■ Aim of the exercise: Filter this material down to the lines that hold "border", copying each one.
──────────
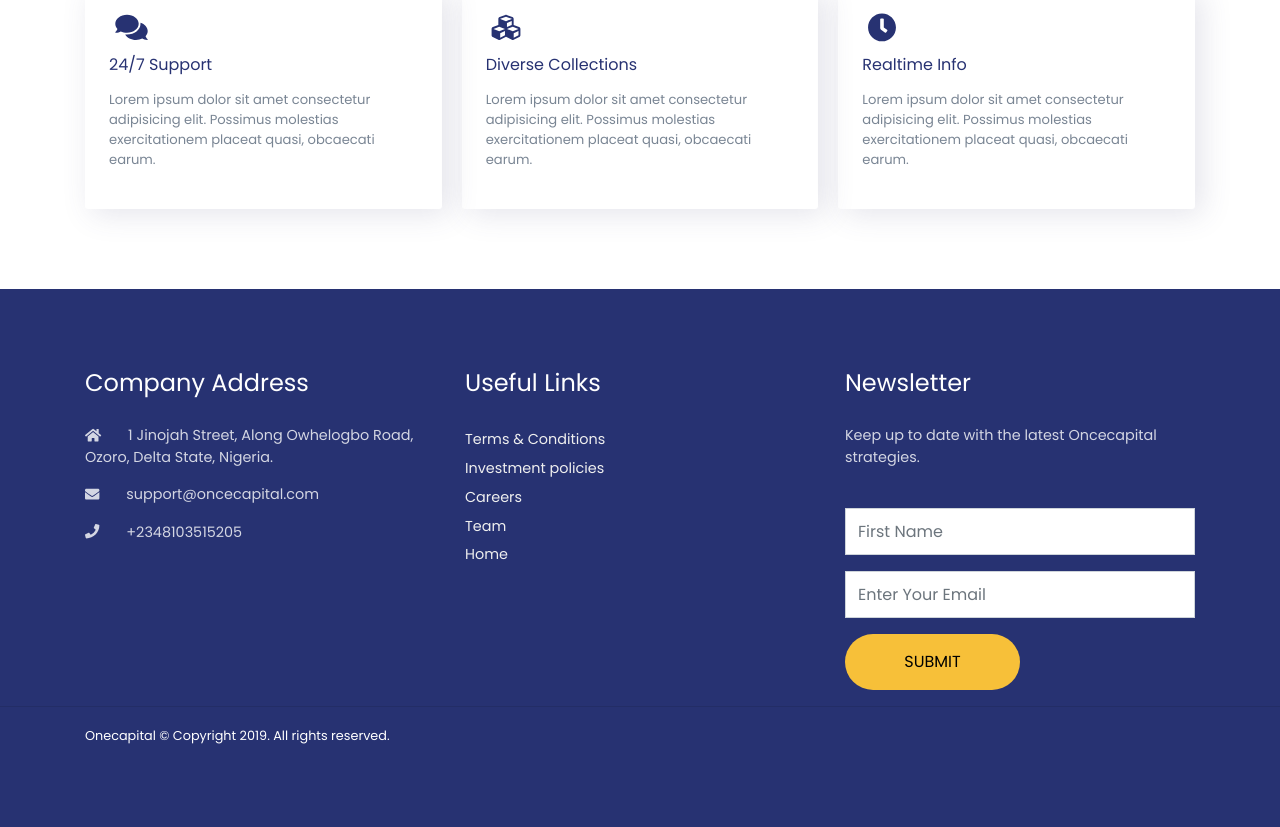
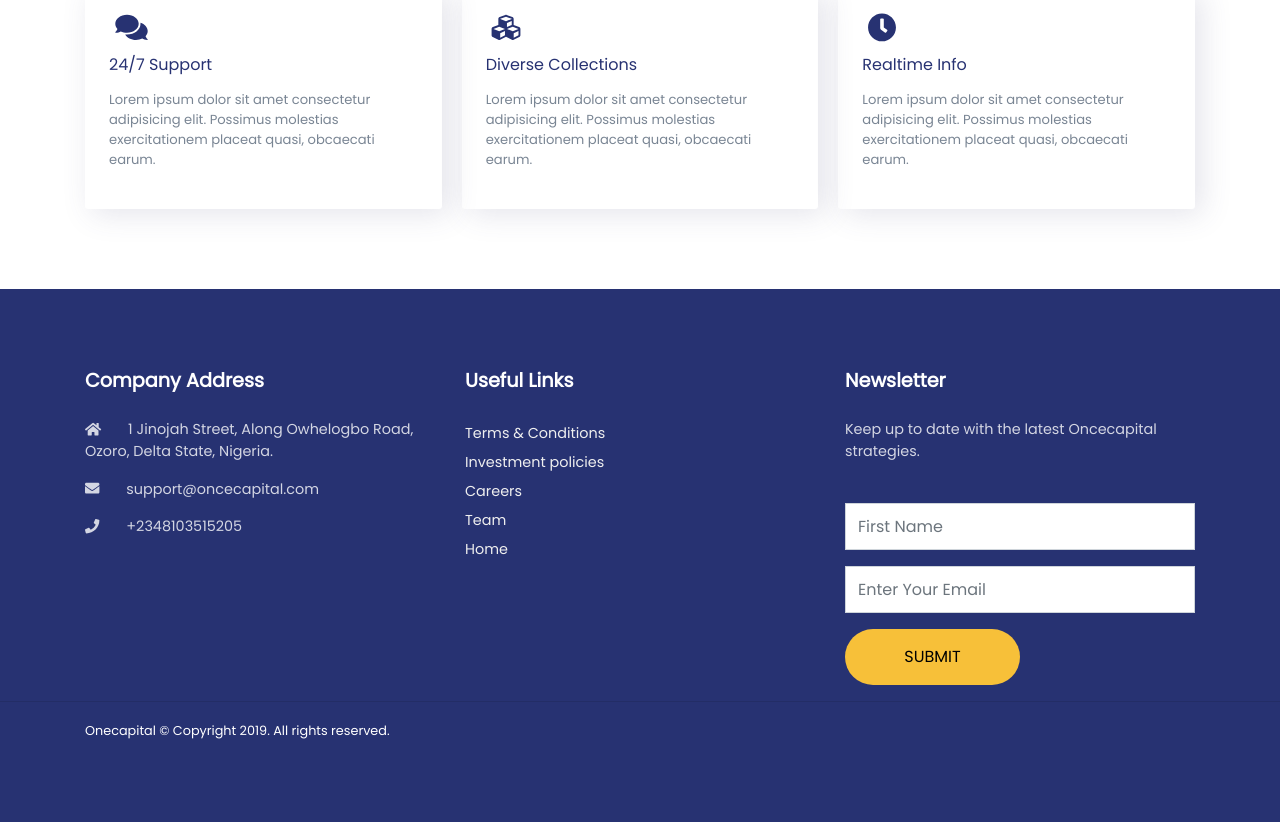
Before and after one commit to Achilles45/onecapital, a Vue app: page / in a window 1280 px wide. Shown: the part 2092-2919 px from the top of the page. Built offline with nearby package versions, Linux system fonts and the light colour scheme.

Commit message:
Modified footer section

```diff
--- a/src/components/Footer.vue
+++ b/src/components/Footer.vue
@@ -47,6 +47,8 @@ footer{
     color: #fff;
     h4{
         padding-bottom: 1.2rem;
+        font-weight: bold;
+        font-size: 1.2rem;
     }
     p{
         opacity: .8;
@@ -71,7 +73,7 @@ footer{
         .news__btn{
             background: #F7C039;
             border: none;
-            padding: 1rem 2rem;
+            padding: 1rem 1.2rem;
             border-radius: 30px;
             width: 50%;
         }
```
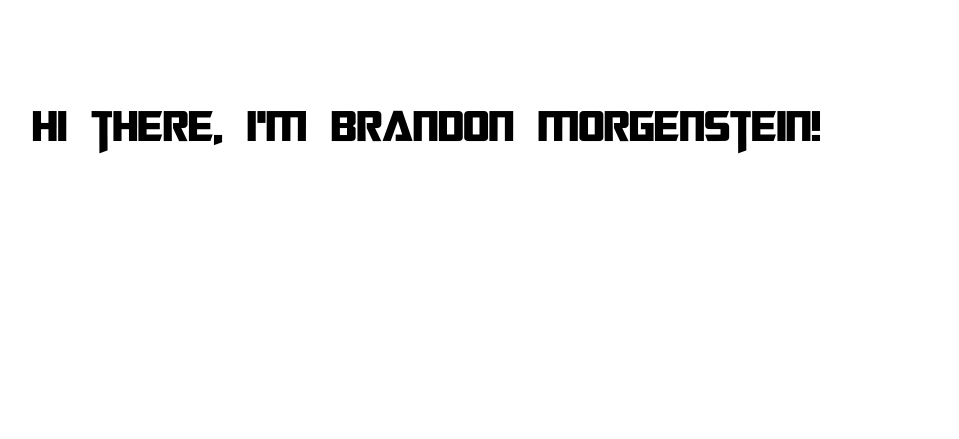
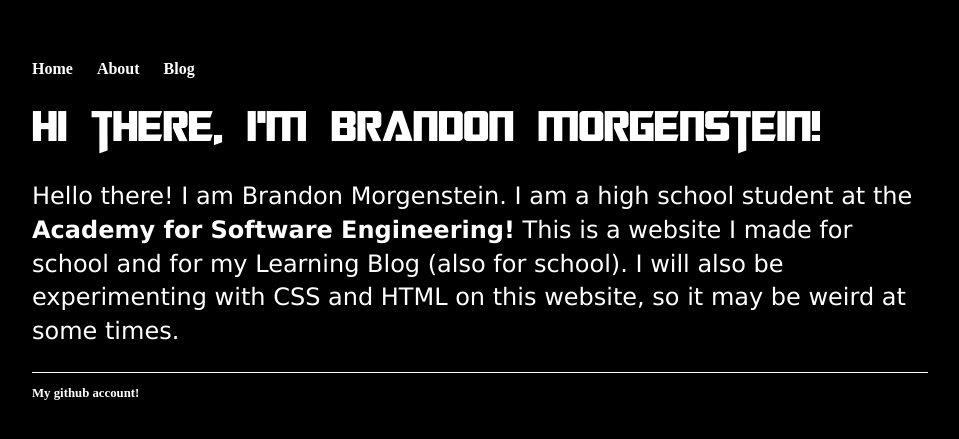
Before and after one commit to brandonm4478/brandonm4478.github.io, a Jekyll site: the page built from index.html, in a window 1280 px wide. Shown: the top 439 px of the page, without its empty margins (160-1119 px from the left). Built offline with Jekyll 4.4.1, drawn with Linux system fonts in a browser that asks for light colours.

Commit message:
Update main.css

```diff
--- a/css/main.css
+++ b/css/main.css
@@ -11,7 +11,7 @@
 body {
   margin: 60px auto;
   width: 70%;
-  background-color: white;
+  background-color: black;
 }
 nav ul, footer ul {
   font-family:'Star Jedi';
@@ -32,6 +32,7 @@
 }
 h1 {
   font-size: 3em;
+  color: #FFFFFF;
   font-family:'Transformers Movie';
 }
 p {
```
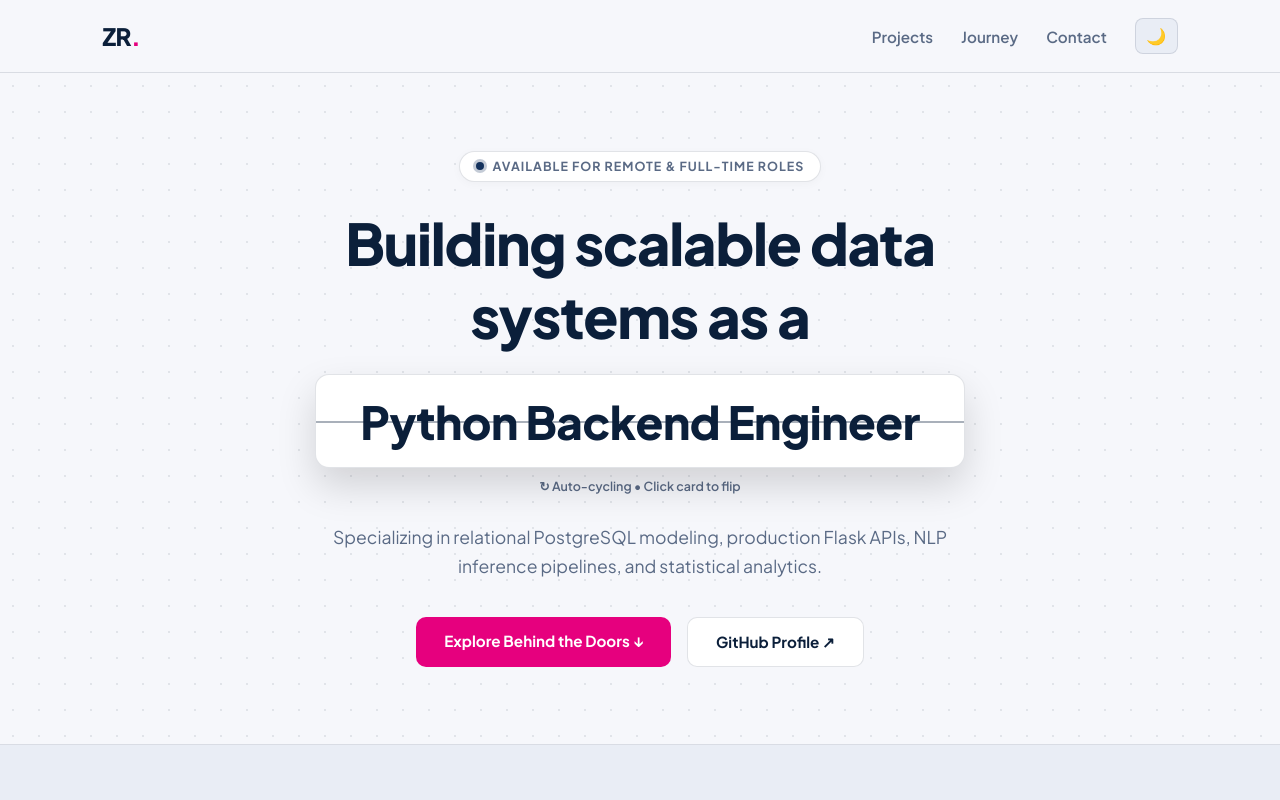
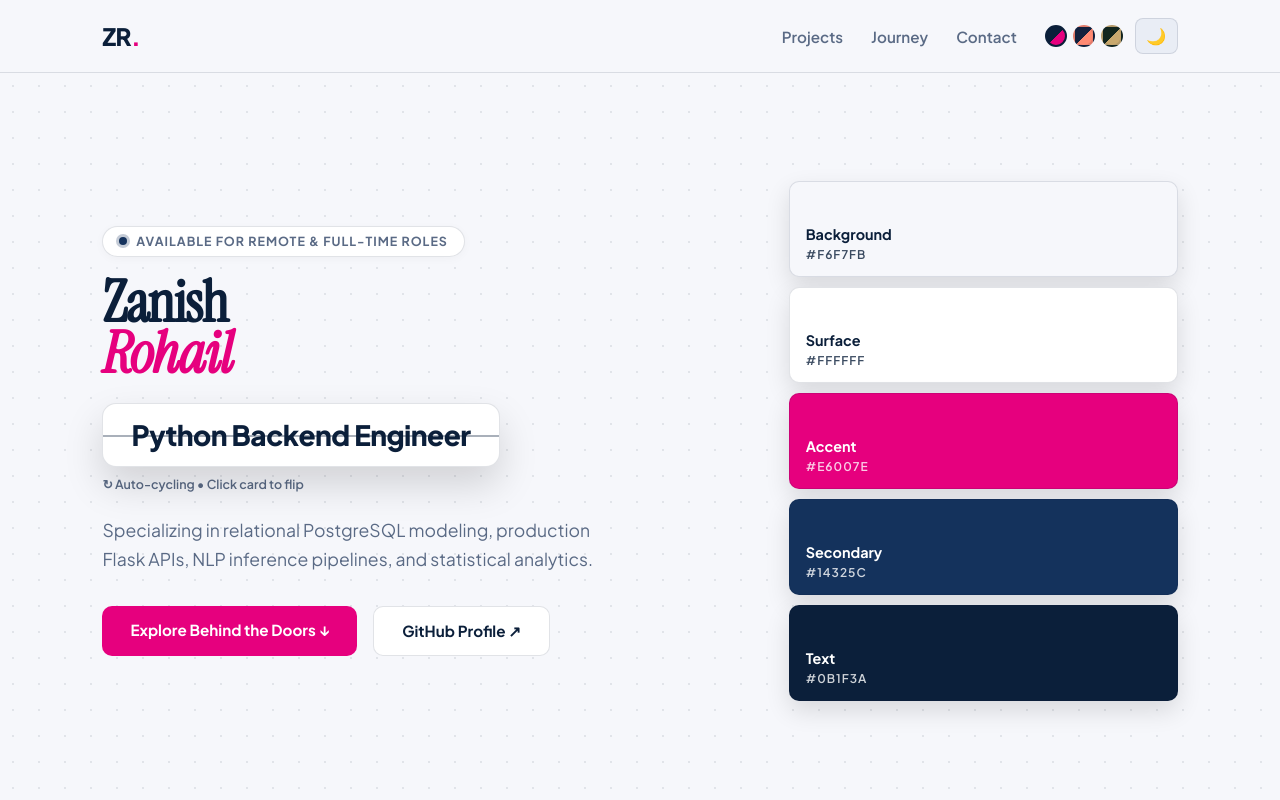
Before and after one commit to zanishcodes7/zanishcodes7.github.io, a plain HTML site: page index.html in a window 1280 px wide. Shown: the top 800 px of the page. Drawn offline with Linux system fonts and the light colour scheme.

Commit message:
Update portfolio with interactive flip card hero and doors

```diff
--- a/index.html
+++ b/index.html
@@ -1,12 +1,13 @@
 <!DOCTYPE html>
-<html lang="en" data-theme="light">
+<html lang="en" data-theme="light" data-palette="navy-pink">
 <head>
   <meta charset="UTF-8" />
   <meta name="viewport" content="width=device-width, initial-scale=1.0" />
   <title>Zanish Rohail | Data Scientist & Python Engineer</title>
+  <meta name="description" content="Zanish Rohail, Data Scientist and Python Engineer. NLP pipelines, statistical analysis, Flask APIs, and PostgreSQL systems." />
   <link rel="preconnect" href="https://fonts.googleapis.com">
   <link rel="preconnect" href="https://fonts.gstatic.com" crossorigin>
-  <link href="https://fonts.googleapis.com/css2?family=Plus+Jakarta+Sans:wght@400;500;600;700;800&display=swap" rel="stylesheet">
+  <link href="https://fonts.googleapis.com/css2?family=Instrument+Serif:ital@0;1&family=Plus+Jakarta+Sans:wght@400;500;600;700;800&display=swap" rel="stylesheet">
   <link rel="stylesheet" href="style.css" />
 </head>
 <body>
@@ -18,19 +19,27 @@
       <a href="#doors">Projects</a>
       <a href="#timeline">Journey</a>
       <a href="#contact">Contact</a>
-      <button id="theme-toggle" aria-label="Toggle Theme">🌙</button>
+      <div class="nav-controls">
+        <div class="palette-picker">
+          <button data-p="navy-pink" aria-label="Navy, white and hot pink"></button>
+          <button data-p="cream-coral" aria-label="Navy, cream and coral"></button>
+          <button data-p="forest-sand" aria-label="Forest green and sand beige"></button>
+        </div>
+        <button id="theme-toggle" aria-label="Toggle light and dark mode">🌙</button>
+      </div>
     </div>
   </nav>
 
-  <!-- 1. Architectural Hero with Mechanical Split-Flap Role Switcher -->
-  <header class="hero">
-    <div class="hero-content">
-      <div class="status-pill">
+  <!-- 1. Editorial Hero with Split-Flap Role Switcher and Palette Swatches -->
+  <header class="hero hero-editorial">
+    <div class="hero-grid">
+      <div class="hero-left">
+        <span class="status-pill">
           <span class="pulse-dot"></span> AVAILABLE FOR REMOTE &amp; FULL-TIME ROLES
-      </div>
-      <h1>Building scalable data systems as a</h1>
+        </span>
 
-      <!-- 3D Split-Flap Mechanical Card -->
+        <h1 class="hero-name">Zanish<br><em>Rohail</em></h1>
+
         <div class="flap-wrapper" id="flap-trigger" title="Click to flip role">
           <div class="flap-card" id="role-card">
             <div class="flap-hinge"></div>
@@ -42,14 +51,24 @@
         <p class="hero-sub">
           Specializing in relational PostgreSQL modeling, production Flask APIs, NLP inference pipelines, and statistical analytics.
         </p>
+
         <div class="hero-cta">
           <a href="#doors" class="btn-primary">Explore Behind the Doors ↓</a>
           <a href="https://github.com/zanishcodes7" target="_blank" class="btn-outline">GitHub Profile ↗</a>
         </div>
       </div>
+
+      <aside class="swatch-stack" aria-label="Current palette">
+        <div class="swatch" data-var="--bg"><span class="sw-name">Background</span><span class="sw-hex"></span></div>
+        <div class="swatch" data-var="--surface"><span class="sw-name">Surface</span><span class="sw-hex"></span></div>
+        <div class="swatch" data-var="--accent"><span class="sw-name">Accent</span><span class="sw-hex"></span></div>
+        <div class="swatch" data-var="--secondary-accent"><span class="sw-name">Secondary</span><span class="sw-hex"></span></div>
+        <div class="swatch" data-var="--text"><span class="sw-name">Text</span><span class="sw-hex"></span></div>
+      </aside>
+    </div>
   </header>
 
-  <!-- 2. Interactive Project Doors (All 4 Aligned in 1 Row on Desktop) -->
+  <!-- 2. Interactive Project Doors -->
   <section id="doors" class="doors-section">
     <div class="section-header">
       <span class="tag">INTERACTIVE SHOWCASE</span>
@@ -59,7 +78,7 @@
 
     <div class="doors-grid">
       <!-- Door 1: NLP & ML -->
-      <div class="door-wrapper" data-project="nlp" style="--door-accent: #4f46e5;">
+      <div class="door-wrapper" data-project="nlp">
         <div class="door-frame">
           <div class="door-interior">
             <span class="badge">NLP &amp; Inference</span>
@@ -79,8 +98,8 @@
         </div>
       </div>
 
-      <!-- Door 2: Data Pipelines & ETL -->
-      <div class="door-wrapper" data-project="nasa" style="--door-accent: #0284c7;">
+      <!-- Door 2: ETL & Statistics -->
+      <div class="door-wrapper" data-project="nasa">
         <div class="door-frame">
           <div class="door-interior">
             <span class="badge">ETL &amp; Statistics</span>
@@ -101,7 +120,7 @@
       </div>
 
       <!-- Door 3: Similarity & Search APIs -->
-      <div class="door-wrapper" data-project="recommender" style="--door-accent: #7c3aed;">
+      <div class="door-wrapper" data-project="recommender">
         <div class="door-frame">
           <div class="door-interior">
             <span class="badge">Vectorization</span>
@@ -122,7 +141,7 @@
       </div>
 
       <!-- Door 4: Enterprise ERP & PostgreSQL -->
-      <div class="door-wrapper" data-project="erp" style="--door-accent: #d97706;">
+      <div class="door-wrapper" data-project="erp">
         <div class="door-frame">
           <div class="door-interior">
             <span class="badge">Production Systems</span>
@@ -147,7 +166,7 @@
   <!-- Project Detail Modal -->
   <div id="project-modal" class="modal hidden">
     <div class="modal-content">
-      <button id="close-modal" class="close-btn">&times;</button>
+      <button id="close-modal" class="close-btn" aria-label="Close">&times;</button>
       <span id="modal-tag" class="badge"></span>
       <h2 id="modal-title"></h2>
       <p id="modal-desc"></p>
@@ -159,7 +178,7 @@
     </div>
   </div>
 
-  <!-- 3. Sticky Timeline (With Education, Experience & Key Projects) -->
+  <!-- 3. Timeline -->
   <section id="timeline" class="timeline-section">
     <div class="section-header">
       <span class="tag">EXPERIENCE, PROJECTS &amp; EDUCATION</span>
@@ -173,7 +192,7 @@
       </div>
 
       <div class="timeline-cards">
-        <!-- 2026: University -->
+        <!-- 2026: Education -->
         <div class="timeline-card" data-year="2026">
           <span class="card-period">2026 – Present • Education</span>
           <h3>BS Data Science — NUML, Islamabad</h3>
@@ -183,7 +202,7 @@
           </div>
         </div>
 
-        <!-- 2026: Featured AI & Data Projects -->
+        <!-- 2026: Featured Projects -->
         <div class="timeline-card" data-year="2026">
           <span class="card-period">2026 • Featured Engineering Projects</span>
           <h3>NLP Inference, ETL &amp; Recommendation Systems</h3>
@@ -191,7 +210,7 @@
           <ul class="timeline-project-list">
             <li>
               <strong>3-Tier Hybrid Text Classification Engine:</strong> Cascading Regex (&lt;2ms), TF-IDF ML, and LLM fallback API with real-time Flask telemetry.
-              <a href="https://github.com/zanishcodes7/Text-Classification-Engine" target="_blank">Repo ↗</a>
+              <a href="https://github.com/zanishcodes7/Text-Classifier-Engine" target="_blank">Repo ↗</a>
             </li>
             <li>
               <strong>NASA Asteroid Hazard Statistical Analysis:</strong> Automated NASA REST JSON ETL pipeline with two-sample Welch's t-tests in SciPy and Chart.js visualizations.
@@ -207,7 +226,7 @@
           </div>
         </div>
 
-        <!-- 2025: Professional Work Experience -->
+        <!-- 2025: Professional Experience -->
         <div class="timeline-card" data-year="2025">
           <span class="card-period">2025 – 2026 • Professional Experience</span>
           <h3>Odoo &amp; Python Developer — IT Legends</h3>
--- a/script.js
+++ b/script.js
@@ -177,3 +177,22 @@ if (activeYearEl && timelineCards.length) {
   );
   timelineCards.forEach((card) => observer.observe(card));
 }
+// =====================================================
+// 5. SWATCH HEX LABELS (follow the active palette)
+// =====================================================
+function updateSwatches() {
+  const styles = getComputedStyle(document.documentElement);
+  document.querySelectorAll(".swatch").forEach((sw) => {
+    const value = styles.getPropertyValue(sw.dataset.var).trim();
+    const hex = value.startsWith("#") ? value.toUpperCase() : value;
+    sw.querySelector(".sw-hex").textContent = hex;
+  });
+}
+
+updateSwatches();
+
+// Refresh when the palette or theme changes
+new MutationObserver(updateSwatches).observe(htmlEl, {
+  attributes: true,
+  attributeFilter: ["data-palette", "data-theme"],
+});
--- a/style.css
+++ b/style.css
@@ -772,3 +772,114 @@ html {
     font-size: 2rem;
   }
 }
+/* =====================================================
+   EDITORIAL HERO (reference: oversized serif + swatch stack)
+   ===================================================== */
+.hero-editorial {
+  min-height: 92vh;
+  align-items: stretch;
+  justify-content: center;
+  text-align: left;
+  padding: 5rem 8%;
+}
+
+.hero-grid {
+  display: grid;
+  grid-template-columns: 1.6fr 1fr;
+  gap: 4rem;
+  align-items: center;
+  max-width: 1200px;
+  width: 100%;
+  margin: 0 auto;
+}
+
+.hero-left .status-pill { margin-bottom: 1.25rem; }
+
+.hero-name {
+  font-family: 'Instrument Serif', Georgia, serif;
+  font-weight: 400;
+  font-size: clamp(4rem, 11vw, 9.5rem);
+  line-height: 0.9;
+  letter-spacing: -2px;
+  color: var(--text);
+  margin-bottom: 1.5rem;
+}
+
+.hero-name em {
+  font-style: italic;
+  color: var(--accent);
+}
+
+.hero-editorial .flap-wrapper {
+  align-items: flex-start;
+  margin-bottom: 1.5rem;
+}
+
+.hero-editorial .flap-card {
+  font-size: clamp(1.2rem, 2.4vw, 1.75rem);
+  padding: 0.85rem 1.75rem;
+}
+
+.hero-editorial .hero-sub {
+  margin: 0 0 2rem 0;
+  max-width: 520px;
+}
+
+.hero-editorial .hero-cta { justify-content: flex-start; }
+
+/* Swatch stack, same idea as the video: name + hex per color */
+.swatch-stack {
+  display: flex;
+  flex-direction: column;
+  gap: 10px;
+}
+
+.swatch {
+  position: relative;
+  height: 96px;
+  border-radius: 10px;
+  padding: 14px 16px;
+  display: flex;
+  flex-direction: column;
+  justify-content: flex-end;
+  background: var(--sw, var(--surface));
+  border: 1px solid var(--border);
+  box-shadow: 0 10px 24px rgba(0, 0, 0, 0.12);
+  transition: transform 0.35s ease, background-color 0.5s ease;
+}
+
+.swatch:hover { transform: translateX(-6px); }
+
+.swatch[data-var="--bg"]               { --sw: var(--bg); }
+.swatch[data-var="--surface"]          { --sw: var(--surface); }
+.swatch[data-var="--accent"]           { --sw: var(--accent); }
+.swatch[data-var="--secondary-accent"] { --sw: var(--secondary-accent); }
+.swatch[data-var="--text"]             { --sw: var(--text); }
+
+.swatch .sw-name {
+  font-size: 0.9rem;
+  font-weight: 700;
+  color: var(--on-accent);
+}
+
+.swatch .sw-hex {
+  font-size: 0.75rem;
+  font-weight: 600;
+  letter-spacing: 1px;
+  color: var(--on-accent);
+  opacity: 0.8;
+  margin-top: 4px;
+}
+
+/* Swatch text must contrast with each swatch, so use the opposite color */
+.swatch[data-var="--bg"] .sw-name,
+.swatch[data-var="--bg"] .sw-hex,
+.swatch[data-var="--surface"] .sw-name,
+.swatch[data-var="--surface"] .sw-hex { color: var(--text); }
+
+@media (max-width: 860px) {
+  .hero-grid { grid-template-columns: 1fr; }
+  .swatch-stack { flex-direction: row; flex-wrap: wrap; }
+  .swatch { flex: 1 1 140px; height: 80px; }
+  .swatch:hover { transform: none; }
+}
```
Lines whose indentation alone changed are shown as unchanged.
──────────
■ Result of the task:
             border: none;
             border-radius: 30px;
+  border-radius: 10px;
+  border: 1px solid var(--border);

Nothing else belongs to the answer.